Afghanistan reported its first suspected cases of the coronavirus in the western city of Herat on Sunday, according to the health chief of the province, also called Herat. Three people, all elderly men, had recently returned to the city from Iran, Abdul Hakim Tamana told The Washington Post by phone.

“We do not know at this stage whether they are suffering from cold, pneumonia or possibly coronavirus,” Tamana said.

Thousands of people travel back and forth every day between Afghanistan and Iran because of trade, employment and family ties. Afghan officials were testing all people crossing the border for coronavirus symptoms. But many who travel between the two countries also use informal routes, where screening doesn’t take place.

The outbreak has increased tension between Iran, already isolated by sanctions, and its neighbors. Supreme Leader Ayatollah Ali Khamenei said Sunday that the threat of coronavirus had been exaggerated by the country’s enemies who hoped to cast doubt upon Friday’s parliamentary election.

On Saturday, however, Iran itself ordered the closure of schools and universities in a bid to prevent the outbreak from spreading further.

In Israel, reports that a group of South Koreans who tested positive for the infection had visited some of the country’s most popular religious and tourist spots prompted concern across the country.

Dozens of students who may have been in proximity to the South Korean tourists were directed to stay in home-based quarantine for two weeks, as were hotel housekeepers and employees of Masada, Tel Ber Sheeva and other national parks.

Non-Israeli travelers from South Korea and Japan have been barred from entering the country, according to local media reports, and Israelis arriving from multiple Asian countries face two weeks of mandatory quarantine. South Korean tourists began to return home on Sunday after initially being stranded in Israel because of the country’s ban on travel to South Korea, Reuters reported.

Japanese emperor voices fears about Olympics

More than 800 people in Japan have been diagnosed with the coronavirus, though the bulk of those cases come from the passengers and crew of the Diamond Princess cruise ship — which has reported an additional 57 cases, bringing the total up to 691. Most of the new Diamond Princess cases were among crew members still aboard the ship, officials said.

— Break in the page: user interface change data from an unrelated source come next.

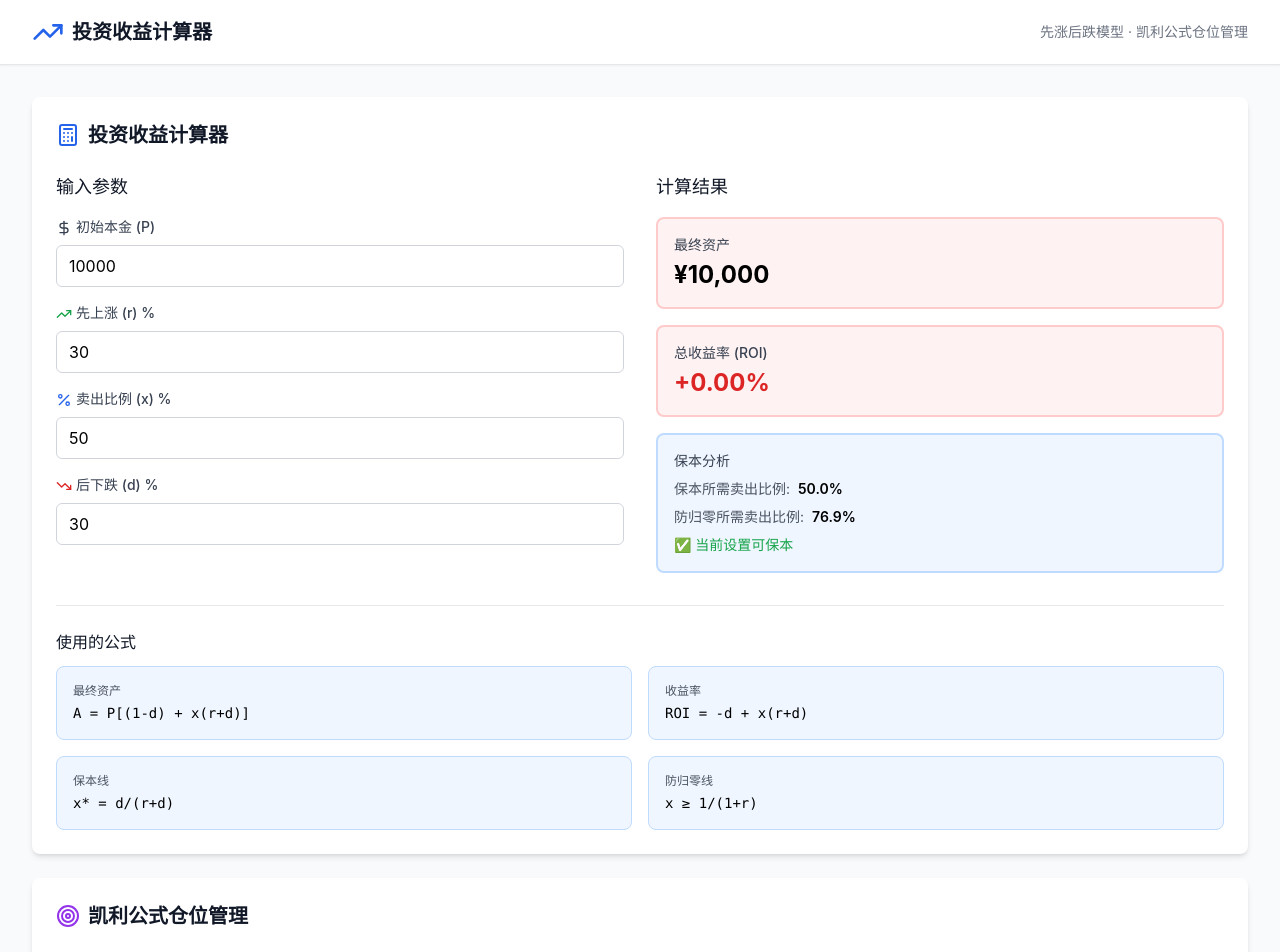
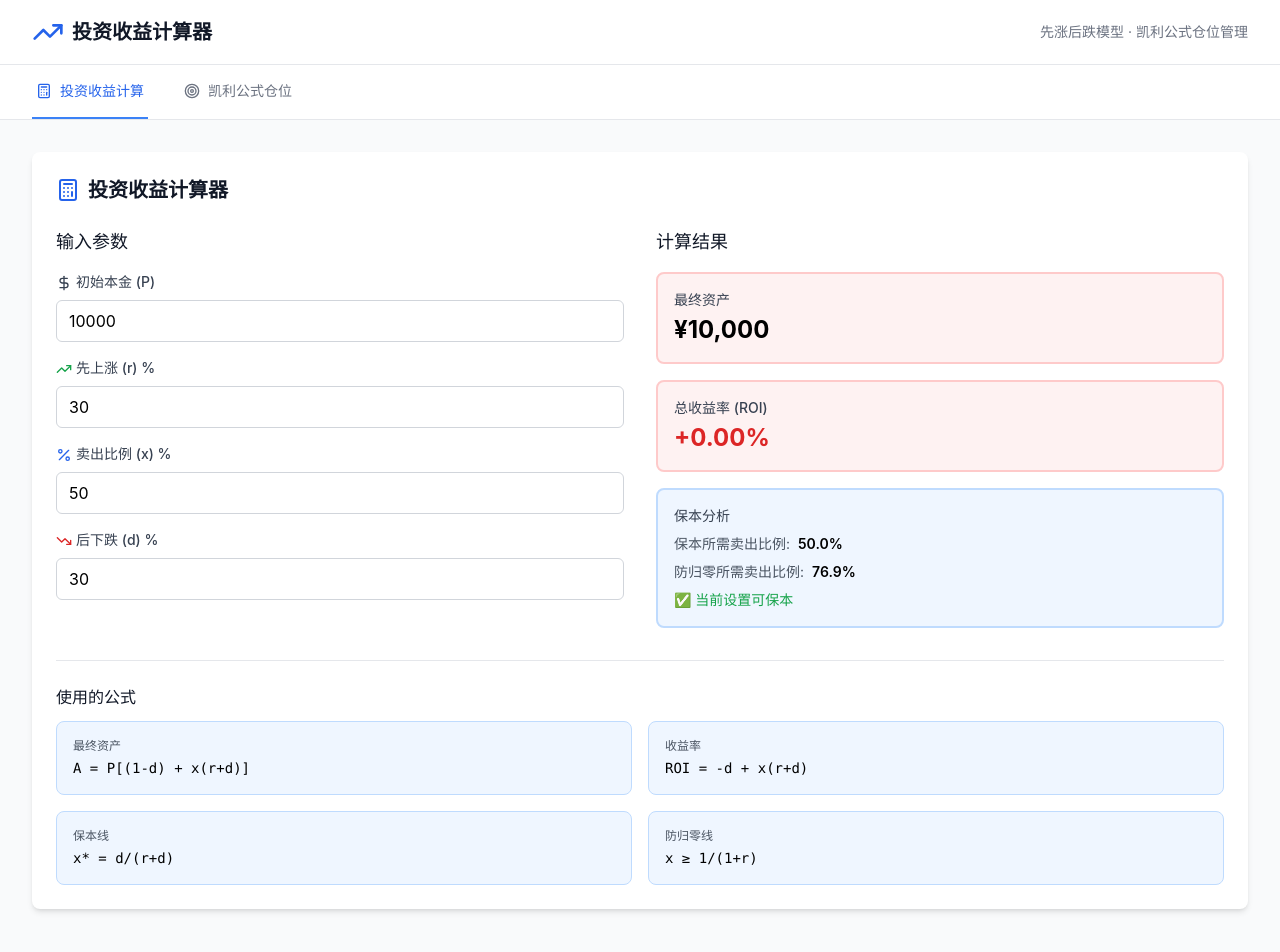
Before and after one commit to msjmsj/investment-calculator, a React (Vite) app: page / in a window 1280 px wide. Shown: the top 952 px of the page. Built offline with nearby package versions, Linux system fonts and the light colour scheme.

Commit message:
Separate Kelly Formula into dedicated tab - Clean separation of functionality

```diff
--- a/src/App.jsx
+++ b/src/App.jsx
@@ -1,8 +1,15 @@
-import React from 'react'
-import { TrendingUp } from 'lucide-react'
+import React, { useState } from 'react'
+import { Calculator, Target, TrendingUp } from 'lucide-react'
 import InvestmentCalculator from './components/InvestmentCalculator'
+import KellyCalculator from './components/KellyCalculator'
 
 function App() {
+  const [activeTab, setActiveTab] = useState('calculator')
+
+  const tabs = [
+    { id: 'calculator', label: '投资收益计算', icon: Calculator },
+    { id: 'kelly', label: '凯利公式仓位', icon: Target }
+  ]
   return (
     <div className="min-h-screen bg-gray-50">
       {/* Header */}
@@ -20,9 +27,35 @@ function App() {
         </div>
       </header>
 
+      {/* Navigation Tabs */}
+      <nav className="bg-white border-b">
+        <div className="max-w-7xl mx-auto px-4 sm:px-6 lg:px-8">
+          <div className="flex space-x-8">
+            {tabs.map((tab) => {
+              const Icon = tab.icon
+              return (
+                <button
+                  key={tab.id}
+                  onClick={() => setActiveTab(tab.id)}
+                  className={`flex items-center space-x-2 py-4 px-1 border-b-2 font-medium text-sm transition-colors ${
+                    activeTab === tab.id
+                      ? 'border-blue-500 text-blue-600'
+                      : 'border-transparent text-gray-500 hover:text-gray-700 hover:border-gray-300'
+                  }`}
+                >
+                  <Icon className="h-4 w-4" />
+                  <span>{tab.label}</span>
+                </button>
+              )
+            })}
+          </div>
+        </div>
+      </nav>
+
       {/* Main Content */}
       <main className="max-w-7xl mx-auto px-4 sm:px-6 lg:px-8 py-8">
-        <InvestmentCalculator />
+        {activeTab === 'calculator' && <InvestmentCalculator />}
+        {activeTab === 'kelly' && <KellyCalculator />}
       </main>
 
       {/* Footer */}
--- a/src/components/InvestmentCalculator.jsx
+++ b/src/components/InvestmentCalculator.jsx
@@ -1,6 +1,5 @@
 import React, { useState, useEffect } from 'react'
 import { Calculator, DollarSign, Percent, TrendingUp, TrendingDown } from 'lucide-react'
-import KellyCalculator from './KellyCalculator'
 
 function InvestmentCalculator() {
   const [inputs, setInputs] = useState({
@@ -237,9 +236,6 @@ function InvestmentCalculator() {
           </div>
         </div>
       </div>
-
-      {/* 凯利公式仓位管理 */}
-      <KellyCalculator />
     </div>
   )
 }
```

An additional 147 cases that are not connected to the ship also have been reported, the Japanese Health Ministry said.

The Health Ministry said Sunday that a third passenger had died after leaving the ship. The cause of death was pneumonia, Japan’s health minister said, but the ministry did not disclose whether the man, who was in his 80s, had coronavirus.

In light of the death, Health Minister Katsunobu Kato said officials will closely monitor the health of passengers who disembarked from the ship after the quarantine ended, including through daily phone calls.

The United States and other countries have imposed an additional 14-day quarantine on passengers returning from the ship, out of concern the virus was still spreading around the vessel during the initial period, but Japan has insisted its arrangements to isolate passengers and prevent the virus spreading were sound.

Japanese Emperor Naruhito, in his first news conference since ascending the throne, said on Sunday that he was looking forward to the Tokyo Olympics in the summer but that he was concerned about the spread of the new coronavirus, Reuters reported.

Japanese Prime Minister Shinzo Abe ordered a government task force to prepare for a potential surge in the number of people infected with the new coronavirus, NHK reported.

Abe said the outbreak has entered a “crucial phase” with cases emerging around the country where the infection route or a link to China could not be traced. He said authorities need to prepare for a possible jump in patient numbers, by focusing efforts on preventing infected people from becoming seriously ill.

The State Department on Friday raised its travel advisory for Japan and South Korea to Level 2 on its four-level scale, urging older travelers and people with chronic medical conditions to consider delaying unnecessary travel.

Harlan reported from Rome, Kim from Seoul, and Mettler and Iati from Washington. Stefano Pitrelli in Rome, Simon Denyer in Tokyo, Steve Hendrix in Jerusalem and Liu Yang in Beijing contributed to this report.